(Data entries)
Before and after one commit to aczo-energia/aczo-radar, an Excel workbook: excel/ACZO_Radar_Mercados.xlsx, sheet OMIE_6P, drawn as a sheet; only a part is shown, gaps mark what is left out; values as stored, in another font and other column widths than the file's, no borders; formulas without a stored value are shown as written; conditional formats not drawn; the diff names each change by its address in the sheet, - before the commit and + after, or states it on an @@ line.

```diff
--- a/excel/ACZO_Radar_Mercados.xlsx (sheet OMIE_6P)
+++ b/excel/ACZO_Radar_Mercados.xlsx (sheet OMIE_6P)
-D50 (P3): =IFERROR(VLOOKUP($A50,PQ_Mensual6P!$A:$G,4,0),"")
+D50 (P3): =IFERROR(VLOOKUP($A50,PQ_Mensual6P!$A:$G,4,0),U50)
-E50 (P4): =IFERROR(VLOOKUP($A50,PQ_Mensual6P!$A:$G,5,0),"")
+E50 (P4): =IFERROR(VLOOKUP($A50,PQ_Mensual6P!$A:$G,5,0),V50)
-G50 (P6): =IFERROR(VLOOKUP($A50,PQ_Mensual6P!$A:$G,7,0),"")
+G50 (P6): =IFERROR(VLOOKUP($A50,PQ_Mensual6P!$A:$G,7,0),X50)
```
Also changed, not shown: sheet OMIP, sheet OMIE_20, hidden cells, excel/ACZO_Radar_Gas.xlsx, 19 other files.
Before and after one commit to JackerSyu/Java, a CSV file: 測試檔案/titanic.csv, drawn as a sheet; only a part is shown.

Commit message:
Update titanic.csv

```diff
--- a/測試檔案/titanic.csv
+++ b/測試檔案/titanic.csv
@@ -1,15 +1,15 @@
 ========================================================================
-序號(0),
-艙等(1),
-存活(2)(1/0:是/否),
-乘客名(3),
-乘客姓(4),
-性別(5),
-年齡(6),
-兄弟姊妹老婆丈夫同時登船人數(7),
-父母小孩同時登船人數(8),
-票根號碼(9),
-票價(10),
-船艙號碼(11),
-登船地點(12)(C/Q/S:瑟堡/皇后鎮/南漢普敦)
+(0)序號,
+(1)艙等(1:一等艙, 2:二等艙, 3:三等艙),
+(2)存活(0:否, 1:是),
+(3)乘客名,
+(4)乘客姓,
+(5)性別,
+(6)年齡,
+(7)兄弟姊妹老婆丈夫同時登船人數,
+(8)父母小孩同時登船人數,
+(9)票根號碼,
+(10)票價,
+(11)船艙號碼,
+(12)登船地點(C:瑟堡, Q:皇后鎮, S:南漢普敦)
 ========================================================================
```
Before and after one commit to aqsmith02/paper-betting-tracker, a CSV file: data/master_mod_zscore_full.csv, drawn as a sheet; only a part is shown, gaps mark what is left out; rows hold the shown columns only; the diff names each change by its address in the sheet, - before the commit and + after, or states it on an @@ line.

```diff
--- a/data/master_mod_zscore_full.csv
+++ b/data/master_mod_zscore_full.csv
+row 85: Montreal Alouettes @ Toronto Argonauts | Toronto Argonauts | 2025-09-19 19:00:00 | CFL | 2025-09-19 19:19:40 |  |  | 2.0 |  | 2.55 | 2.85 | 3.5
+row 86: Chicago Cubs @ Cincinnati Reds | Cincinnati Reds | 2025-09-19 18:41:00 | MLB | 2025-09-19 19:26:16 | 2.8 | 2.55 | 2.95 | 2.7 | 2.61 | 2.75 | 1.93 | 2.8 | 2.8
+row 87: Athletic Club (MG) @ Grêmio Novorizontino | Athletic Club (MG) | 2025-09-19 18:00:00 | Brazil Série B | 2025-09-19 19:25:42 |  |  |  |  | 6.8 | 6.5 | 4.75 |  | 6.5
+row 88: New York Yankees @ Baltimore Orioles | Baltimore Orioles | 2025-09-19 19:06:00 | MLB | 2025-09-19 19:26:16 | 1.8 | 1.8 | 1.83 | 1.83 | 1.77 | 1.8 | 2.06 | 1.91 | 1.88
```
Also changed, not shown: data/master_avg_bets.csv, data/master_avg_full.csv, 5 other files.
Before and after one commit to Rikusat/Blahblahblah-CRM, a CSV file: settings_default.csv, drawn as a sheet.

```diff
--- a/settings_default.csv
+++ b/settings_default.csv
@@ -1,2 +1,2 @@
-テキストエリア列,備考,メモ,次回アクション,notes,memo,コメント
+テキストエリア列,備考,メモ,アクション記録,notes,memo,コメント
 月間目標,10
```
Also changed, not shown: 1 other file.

EXERCISE BRIEF =
Copy from the entries only those lines that hold the word "IFERROR".

EXERCISE ANSWER =
-D50 (P3): =IFERROR(VLOOKUP($A50,PQ_Mensual6P!$A:$G,4,0),"")
+D50 (P3): =IFERROR(VLOOKUP($A50,PQ_Mensual6P!$A:$G,4,0),U50)
-E50 (P4): =IFERROR(VLOOKUP($A50,PQ_Mensual6P!$A:$G,5,0),"")
+E50 (P4): =IFERROR(VLOOKUP($A50,PQ_Mensual6P!$A:$G,5,0),V50)
-G50 (P6): =IFERROR(VLOOKUP($A50,PQ_Mensual6P!$A:$G,7,0),"")
+G50 (P6): =IFERROR(VLOOKUP($A50,PQ_Mensual6P!$A:$G,7,0),X50)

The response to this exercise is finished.